___ Data extracts
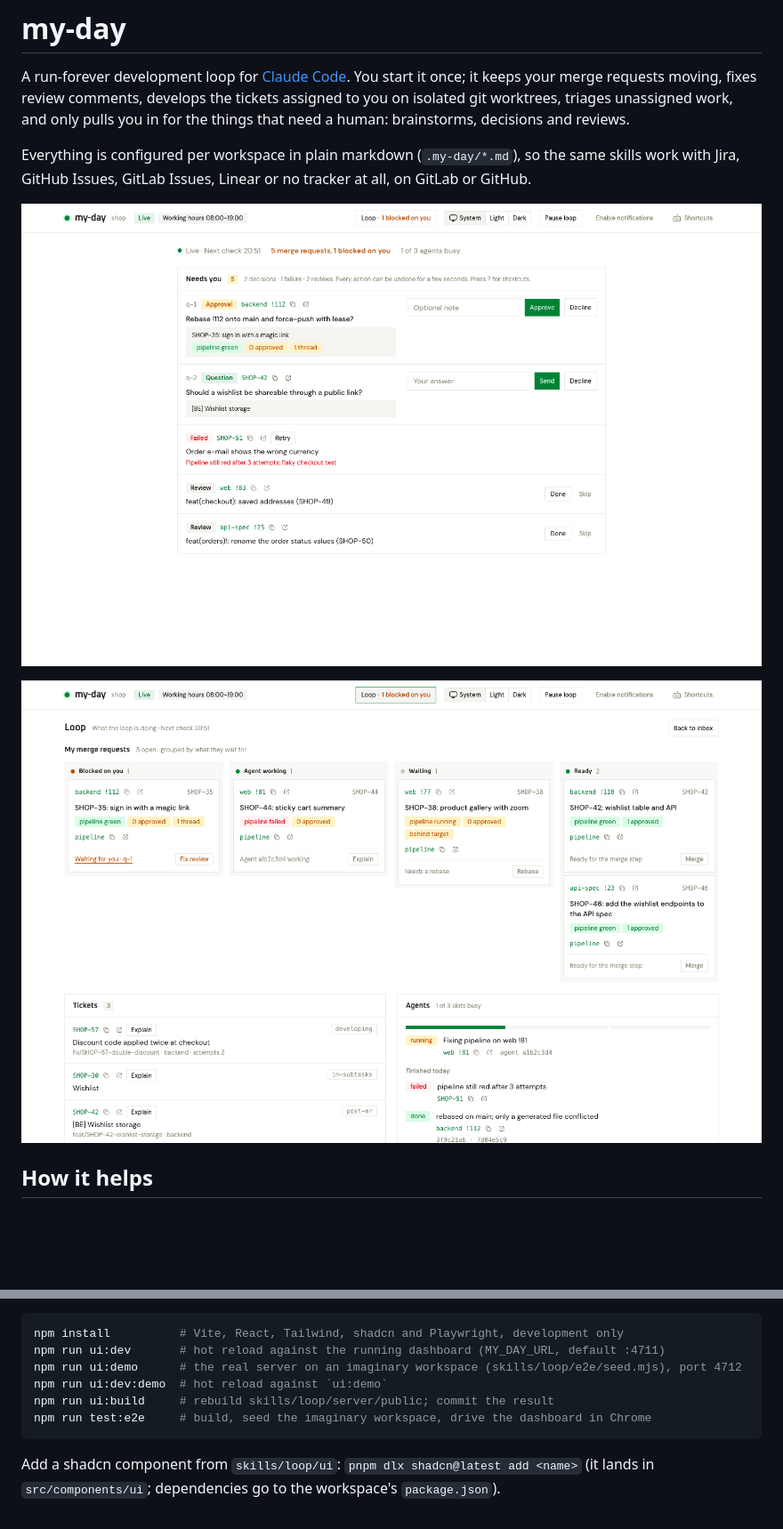
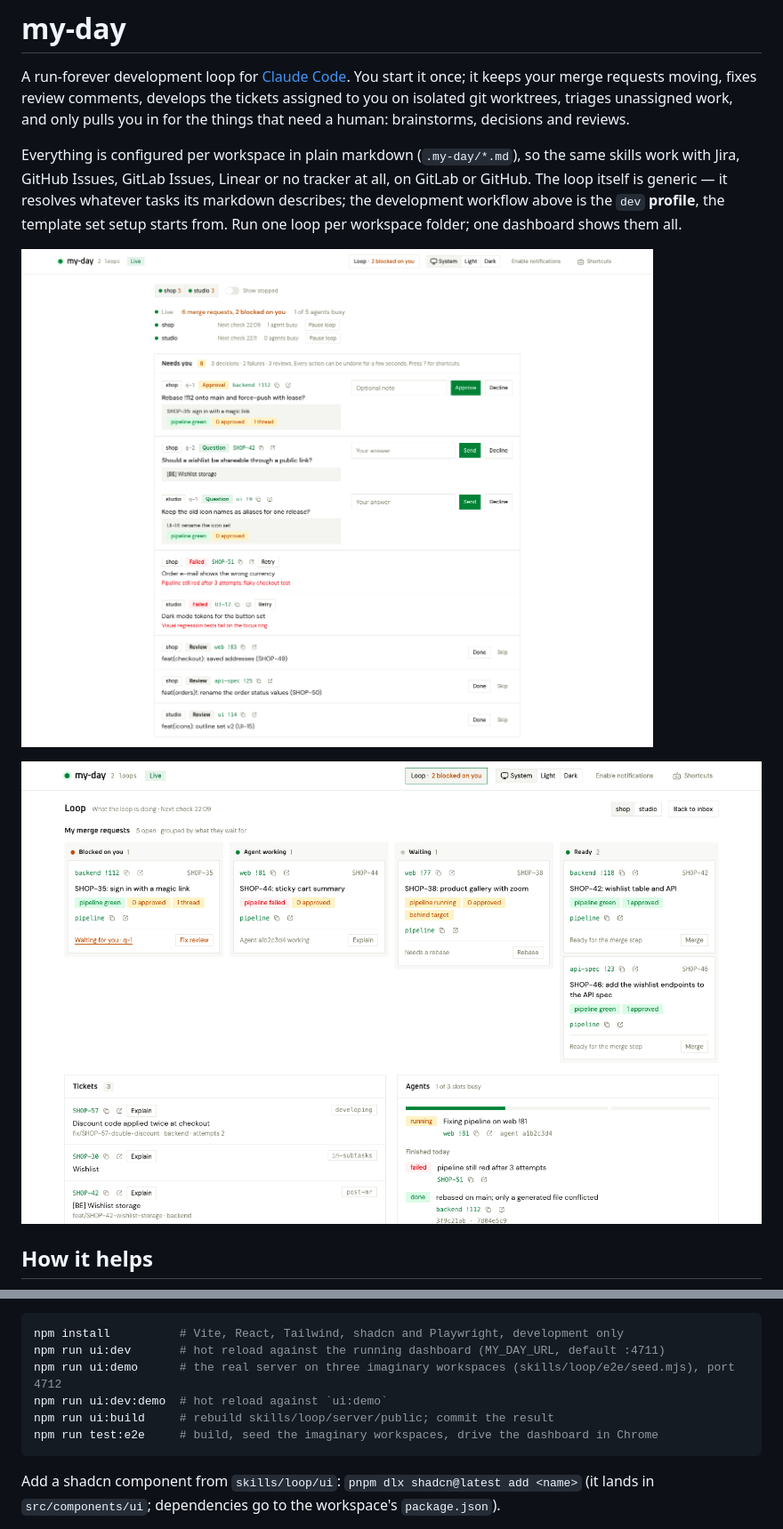
Before and after one commit to csutorasr/my-day, a Markdown page: README.md, 2 parts joined by grey strips. Shown at 89% size. Drawn GitHub-style; pictures changed too: docs/dashboard-loop.png, docs/dashboard.png; blank space fills up the shorter version.

Commit message:
docs: profiles and the shared dashboard; e2e on three workspaces; 0.8.0
Co-Authored-By: Claude Opus 5.5 (1M context) <noreply@anthropic.com>

````diff
--- a/README.md
+++ b/README.md
@@ -7,7 +7,9 @@ for the things that need a human: brainstorms, decisions and reviews.
 
 Everything is configured per workspace in plain markdown (`.my-day/*.md`), so the same
 skills work with Jira, GitHub Issues, GitLab Issues, Linear or no tracker at all, on GitLab
-or GitHub.
+or GitHub. The loop itself is generic — it resolves whatever tasks its markdown describes; the
+development workflow above is the `dev` **profile**, the template set setup starts from. Run one
+loop per workspace folder; one dashboard shows them all.
 
 ![The my-day dashboard inbox: decisions, failures and reviews that need you, under a health strip](docs/dashboard.png)
 
@@ -195,10 +218,10 @@ so an installed plugin never builds anything.
 ```bash
 npm install          # Vite, React, Tailwind, shadcn and Playwright, development only
 npm run ui:dev       # hot reload against the running dashboard (MY_DAY_URL, default :4711)
-npm run ui:demo      # the real server on an imaginary workspace (skills/loop/e2e/seed.mjs), port 4712
+npm run ui:demo      # the real server on three imaginary workspaces (skills/loop/e2e/seed.mjs), port 4712
 npm run ui:dev:demo  # hot reload against `ui:demo`
 npm run ui:build     # rebuild skills/loop/server/public; commit the result
-npm run test:e2e     # build, seed the imaginary workspace, drive the dashboard in Chrome
+npm run test:e2e     # build, seed the imaginary workspaces, drive the dashboard in Chrome
 ```
 
 Add a shadcn component from `skills/loop/ui`: `pnpm dlx shadcn@latest add <name>` (it lands in
````
Also changed, not shown: other parts of README.md (+28 -7 lines), AGENTS.md (+9 -2 lines), 5 other files.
______
For each line of the entries that includes "skills", show that line.

 skills work with Jira, GitHub Issues, GitLab Issues, Linear or no tracker at all, on GitLab
-npm run ui:demo      # the real server on an imaginary workspace (skills/loop/e2e/seed.mjs), port 4712
+npm run ui:demo      # the real server on three imaginary workspaces (skills/loop/e2e/seed.mjs), port 4712
 npm run ui:build     # rebuild skills/loop/server/public; commit the result
 Add a shadcn component from `skills/loop/ui`: `pnpm dlx shadcn@latest add <name>` (it lands in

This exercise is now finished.